They say there are two kinds of people in the office world: the people who wake up to 2 new messages, and the people who wake up to 12,904 new messages in their inbox. This blog is to address the latter.
First, it’s not your fault. The business world is so full of emails that the Federal Trade Commission had to make the CAN-SPAM Act. This act was signed into law in 2003 as a way to give the recipient more control of their emails by adding regulations to commercial emails such as requiring an opt-out button. If an email is spamming you and you cannot unsubscribe, forward the message to the FTC email@example.com with a message explaining your complaint.
Even with this law, it is still your responsibility to manage your inbox and supervise the quantities of emails you receive on a daily basis.
Unsubscribing is the first way to reign in those constant messages. If you see you’re getting an email from a company or person more than once a day or every day with material that does not relate to you, unsubscribe from them. As stated before, there should be an unsubscribe button somewhere on the email. Look carefully though, they are often hidden in tiny text at the bottom.
If unwanted emails are sent from a personal address or you do not want to unsubscribe, you can block or spam the sender, depending on your email options. If spammed, these emails will still come in but will be directed to your junk box folder. We recommend emptying your junk folder at least once a week because a full junk folder can slow down emails just like your inbox. Be sure to skim through the emails though and make sure none of them are actually important*.
*To access materials inside an email marked as spam, you must mark it as “not spam” and it will be sent to your inbox.*
What about the senders whose emails you do not want to miss but send you too many? Deals from your favorite store, social media notifications, these are the emails that tend to fall into this category and there is a way to curb the email volume from cluttering your inbox. Like the unsubscribe button, there are often options to “update notifications” or “edit alerts” settings. By customizing what types of emails you want sent to you, you can reduce the number of emails being sent to you.
Now that you’ve gotten a handle on what is coming in, start clearing out some of those old emails.
The fastest way to start trimming down those numbers is to utilize the search bar. You are probably familiar with certain senders based on their frequency. Facebook, for example, might send more than a dozen emails a day based on your settings. Searching and then deleting batches of these common past spammers should significantly decrease your inbox numbers.
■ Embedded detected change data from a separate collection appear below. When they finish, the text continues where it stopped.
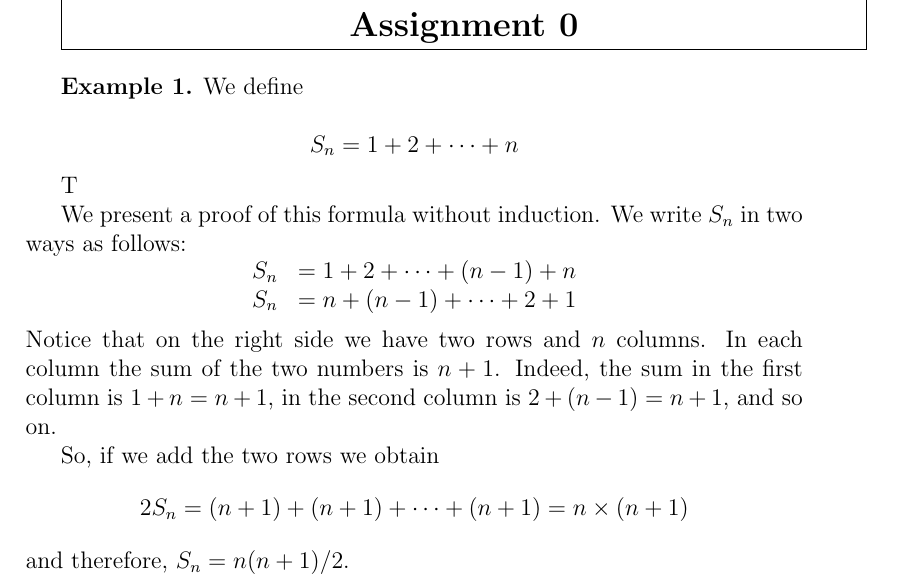
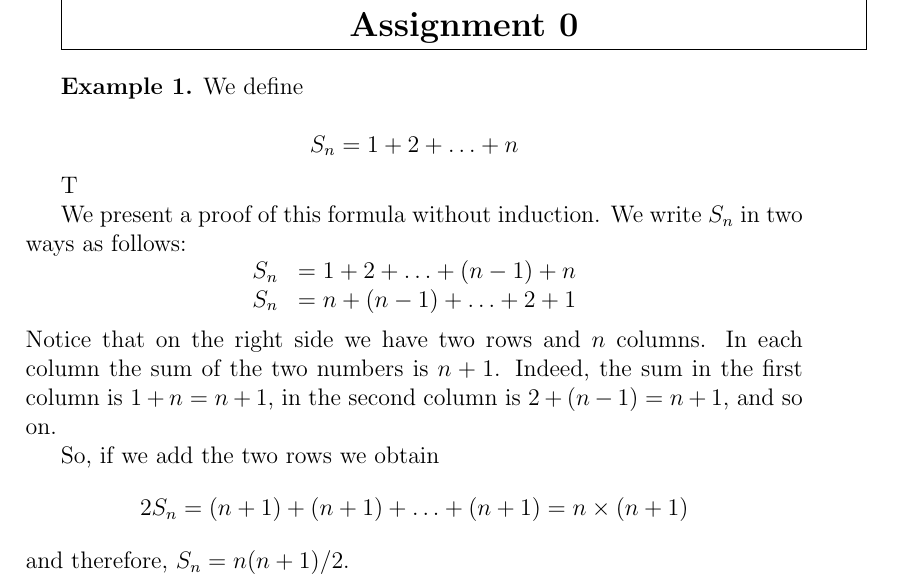
Before and after one commit to jllovet/cosc-417, a LaTeX problem sheet (assignment-0/assignment-0.tex): part of the page, cut so that both start at the same text. Compiled offline with pdfLaTeX.

Commit message:
fix: change \cdots to \ldots
Note: error identified by Claude

```diff
--- a/assignment-0/assignment-0.tex
+++ b/assignment-0/assignment-0.tex
@@ -43,15 +43,15 @@ T
 We present a proof of this formula without induction. We write $S_n$ in two ways as follows:
 \[
   \begin{array}{ll}
-    S_n & = 1 + 2 + \cdots + (n-1) + n \\
-    S_n & = n + (n-1) + \cdots + 2 + 1
+    S_n & = 1 + 2 + \ldots + (n-1) + n \\
+    S_n & = n + (n-1) + \ldots + 2 + 1
   \end{array}
 \]
 Notice that on the right side we have two rows and $n$ columns. In each column the sum of the two numbers is $n + 1$. Indeed, the sum in the first column is $1 + n = n + 1$, in the second column is $2 + (n -1) = n + 1$, and so on.
 
 So, if we add the two rows we obtain
 \[
-  2S_n = (n + 1) + (n + 1) + \cdots + (n + 1) = n \times (n + 1)
+  2S_n = (n + 1) + (n + 1) + \ldots + (n + 1) = n \times (n + 1)
 \]
 and therefore, $S_n = n(n+1)/2$.
 
```
Also changed, not shown: assignment-0/assignment-0.tex (2 more changed lines).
Filtering all unopened emails is another speedy way to empty your inbox, but this process might mean you accidentally delete some non-spam messages.
The last step is to organize the remaining, important emails. Categorizing these emails based on senders such as HR department, supervisors, family, and making new folders based on these groups will make finding certain emails easier to find and prioritize.
If you are using Outlook, there are several additional features you should be utilizing to further organize your work schedule and task. We will discuss these advantages in an upcoming blog.It might take a few minutes out of your day to keep your emails in check once your inbox is organized, but just like cleaning out your desk, it will save you time and make you more efficient in the long run.